1939 Jewish population was 960 out of 5,100 total. Community was Orthodox and Progressive/Reform. Living here were the families of Rosental, Jasinski, and Rosenkopfe. The last Jewish burial was 1930/1. No other towns or villages used this cemetery. The isolated suburban crown of a hill has no sign or marker. Reached by turning directly off a public road, access is open to all with no wall, gate, or fence. The cemetery size was 1.3 ha before WWII and 1.0 now. 1-20 stones exist; none in original location. OR 100-500 stones are not in original location with less than 25% toppled or broken. 5 small pieces are in the Regional Museum at Pyzdry. Others are in a fuel storehouse at the foot of the Cloister Hill. The 19th century granite or sandstone rough stones/boulders inscribed stones have Hebrew inscriptions. The municipality owns the property used as a forest (since 1950.) Adjacent property is agricultural and residential. The property is probably smaller than before WWII because of the planting of a forest. Rarely, local residents visit and private visitors. It was vandalized during World War II. No care or structures. Weather erosion and security (uncontrolled access) are a moderate threat. The forest now encroaches on the actual cemetery and nearby farmhouse whose previous owner acted as caretaker of the cemetery.

Lucja Pawlicka-Nowak, 62-510 Konin, ul. 11 Listopada 15/76, tel. 43 43 56 completed survey on August 27, 1992 using interviews, research, and literature. He visited on August 26, 1992. Interviewed were local elderly inhabitants and the director of the Regional Museum at Pyzdry, ul. Kaliska 25a.

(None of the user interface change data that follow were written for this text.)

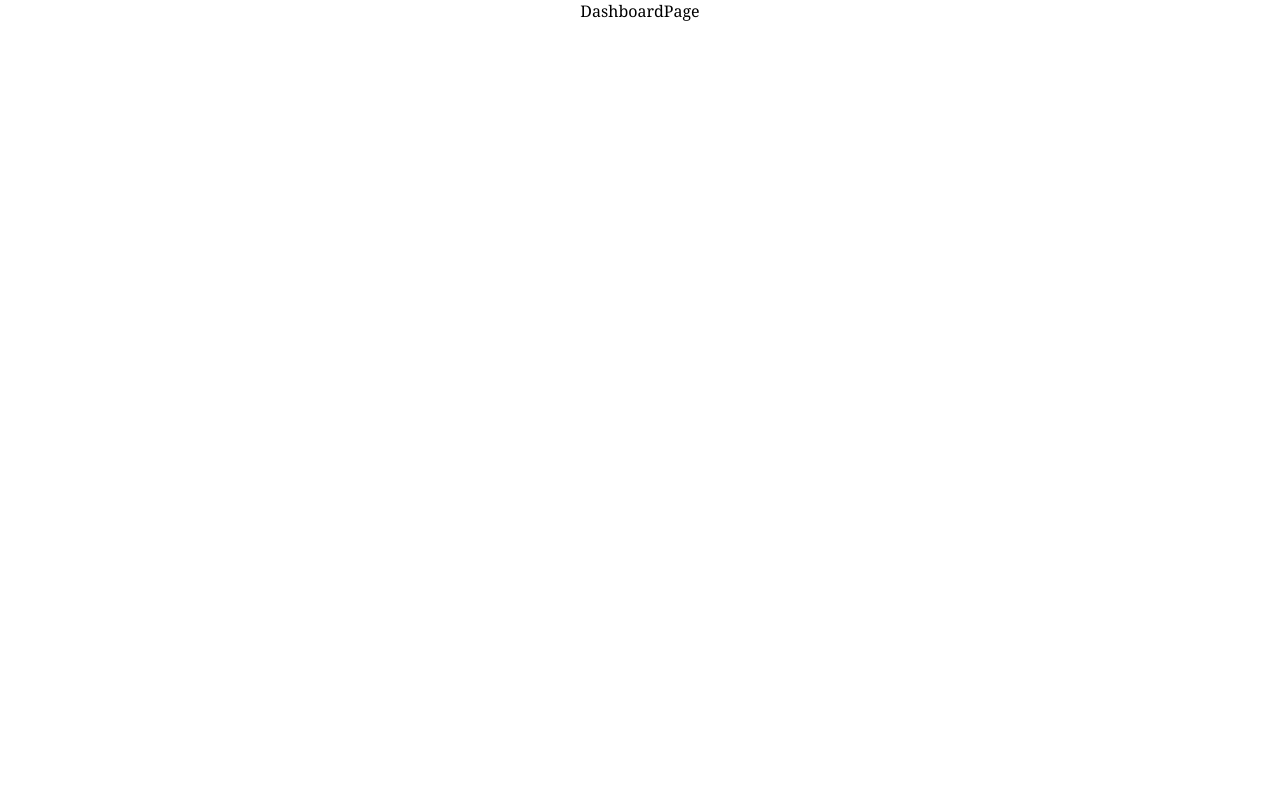
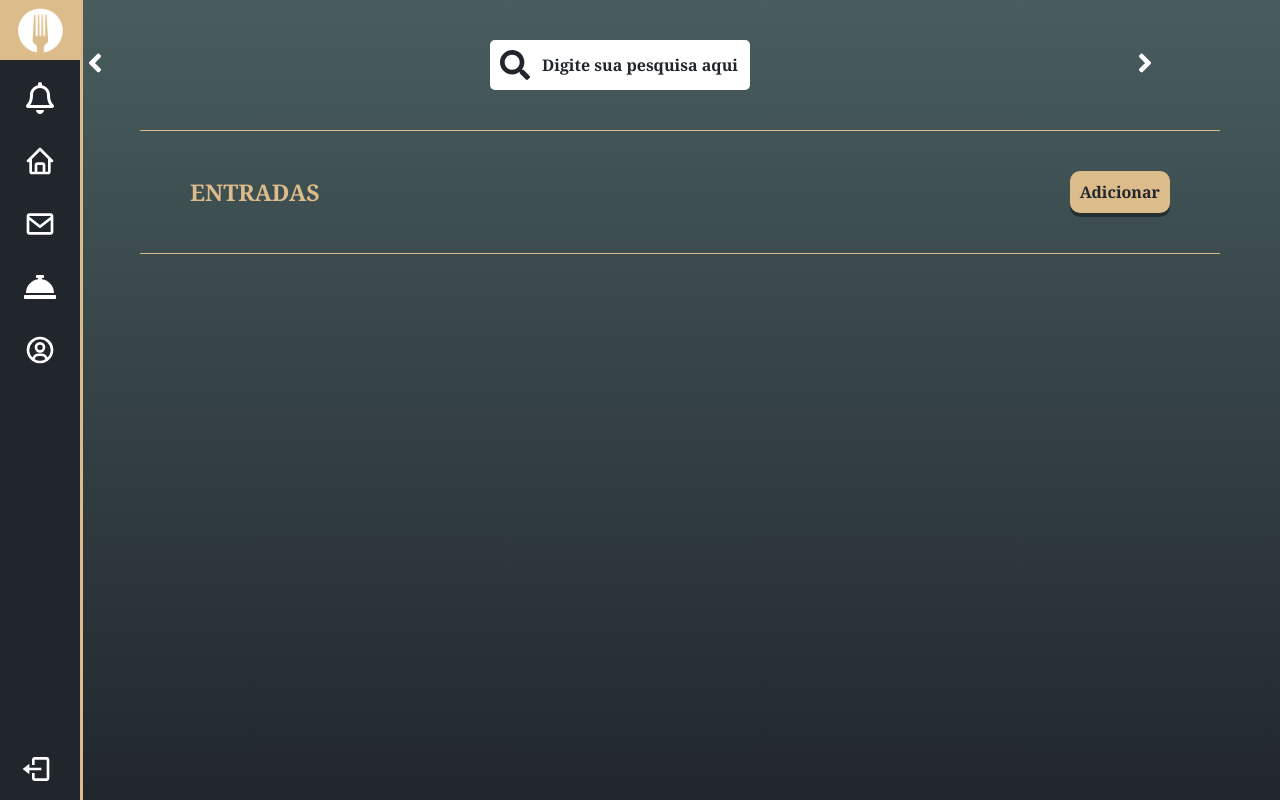
Before and after one commit to kevinaryeldev/cardapio-digital-capstone, a React (Create React App) app: page /admin in a window 1280 px wide. Built offline with nearby package versions, Linux system fonts and the light colour scheme.

Commit message:
feat:(dashboard):Dashboard page structure & style added

```diff
--- a/src/pages/collaborator/admin/DashboardPage/index.jsx
+++ b/src/pages/collaborator/admin/DashboardPage/index.jsx
@@ -1,8 +1,56 @@
-const DashboardPage = () => {
-    return(
-        <div>
-            DashboardPage
-        </div>
-    )
-}
-export default DashboardPage
+import Menu from "./../../../../components/Menu";
+import { FaAngleLeft, FaAngleRight, FaSearch } from "react-icons/fa";
+import { useRef } from "react";
+import {
+  Dashboard,
+  DashboardNav,
+  DashboardHeader,
+  DashboardContainer,
+  DashboardProductsContainer,
+  DashboardNavContainer,
+} from "./style";
+import ProductCard from "../../../../components/ProductCard";
+
+const DashboardPage = (products) => {
+  const inputSearch = useRef();
+
+  const Search = () => {
+    console.log(inputSearch.current.value);
+  };
+
+  return (
+    <DashboardContainer>
+      <Menu />
+      <Dashboard>
+        <DashboardNavContainer>
+          <DashboardNav>
+            <button>
+              <FaAngleLeft size="30px" color="white" />
+            </button>
+            <form action="">
+              <FaSearch size="30px" />
+              <input
+                type="text"
+                ref={inputSearch}
+                placeholder="Digite sua pesquisa aqui..."
+                onChange={Search}
+              />
+            </form>
+            <button>
+              <FaAngleRight size="30px" color="white" />
+            </button>
+          </DashboardNav>
+        </DashboardNavContainer>
+        <DashboardHeader>
+          <h2>ENTRADAS</h2>
+          <button>Adicionar</button>
+        </DashboardHeader>
+        <DashboardProductsContainer>
+          {products.lenght > 0 &&
+            products.map((el) => <ProductCard product={el} />)}
+        </DashboardProductsContainer>
+      </Dashboard>
+    </DashboardContainer>
+  );
+};
+export default DashboardPage;
--- /dev/null
+++ b/src/pages/collaborator/admin/DashboardPage/style.js
@@ -0,0 +1,120 @@
+import styled from "styled-components";
+
+export const DashboardContainer = styled.div`
+  display: flex;
+  flex-direction: column;
+  width: 100vw;
+
+  @media (min-width: 1024px) {
+    flex-direction: row;
+  }
+`;
+
+export const Dashboard = styled.main`
+  min-height: 100vh;
+  background: linear-gradient(#485d5e, #21262d);
+  flex-grow: 1;
+  display: flex;
+  flex-direction: column;
+  align-items: center;
+  min-width: 500px;
+`;
+
+export const DashboardNavContainer = styled.div`
+  height: fit-content;
+  width: 100%;
+  background-color: var(--secondary-color);
+  border-bottom: 3px solid var(--primary-color);
+  margin-bottom: 25px;
+  @media (min-width: 1024px) {
+    background-color: inherit;
+    border: none;
+    margin-bottom: 0px;
+  }
+`;
+
+export const DashboardNav = styled.nav`
+  width: 90%;
+  display: flex;
+  justify-content: space-between;
+  align-items: center;
+  padding: 15px 0;
+  justify-self: flex-start;
+  button {
+    background-color: inherit;
+  }
+
+  form {
+    height: fit-content;
+    background-color: var(--primary-color);
+    display: flex;
+    align-items: center;
+    border-radius: 5px;
+    padding: 10px;
+    color: white;
+    display: flex;
+    gap: 10px;
+    align-items: center;
+    @media (min-width: 1024px) {
+      color: var(--primary-color);
+      background-color: white;
+    }
+    input {
+      background-color: inherit;
+      font-family: "Noto Serif", serif;
+      font-size: 16px;
+      line-height: 22px;
+      padding: 4px 2px;
+      font-weight: 600;
+    }
+
+    input::placeholder {
+      color: white;
+
+      @media (min-width: 1024px) {
+        color: var(--primary-color);
+      }
+    }
+  }
+
+  @media (min-width: 1024px) {
+    padding: 40px 0px;
+  }
+`;
+export const DashboardHeader = styled.header`
+  width: 90%;
+  display: flex;
+  justify-content: space-between;
+  align-items: center;
+  border-top: 1.5px solid var(--secondary-color);
+  border-bottom: 1.5px solid var(--secondary-color);
+  padding: 20px 10px;
+  margin-bottom: 25px;
+
+  @media (min-width: 1024px) {
+    padding: 40px 50px;
+    margin-bottom: none;
+  }
+  h2 {
+    color: var(--secondary-color);
+    font-family: "Noto Serif", serif;
+    font-size: 23px;
+  }
+  button {
+    padding: 10px;
+    border-radius: 10px;
+    background-color: var(--secondary-color);
+    color: var(--primary-color);
+    font-weight: 700;
+    font-size: 16px;
+    box-shadow: 0px 4px rgba(0, 0, 0, 0.4);
+  }
+`;
+
+export const DashboardProductsContainer = styled.ul`
+  list-style: none;
+  width: 90%;
+  flex-grow: 1;
+  display: flex;
+  flex-wrap: wrap;
+`;
```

Last Updated on Monday, 29 June 2009 02:44

(Source: iajgsjewishcemeteryproject.org) - Adapted by Private User

See also: JewishGen and JewishGen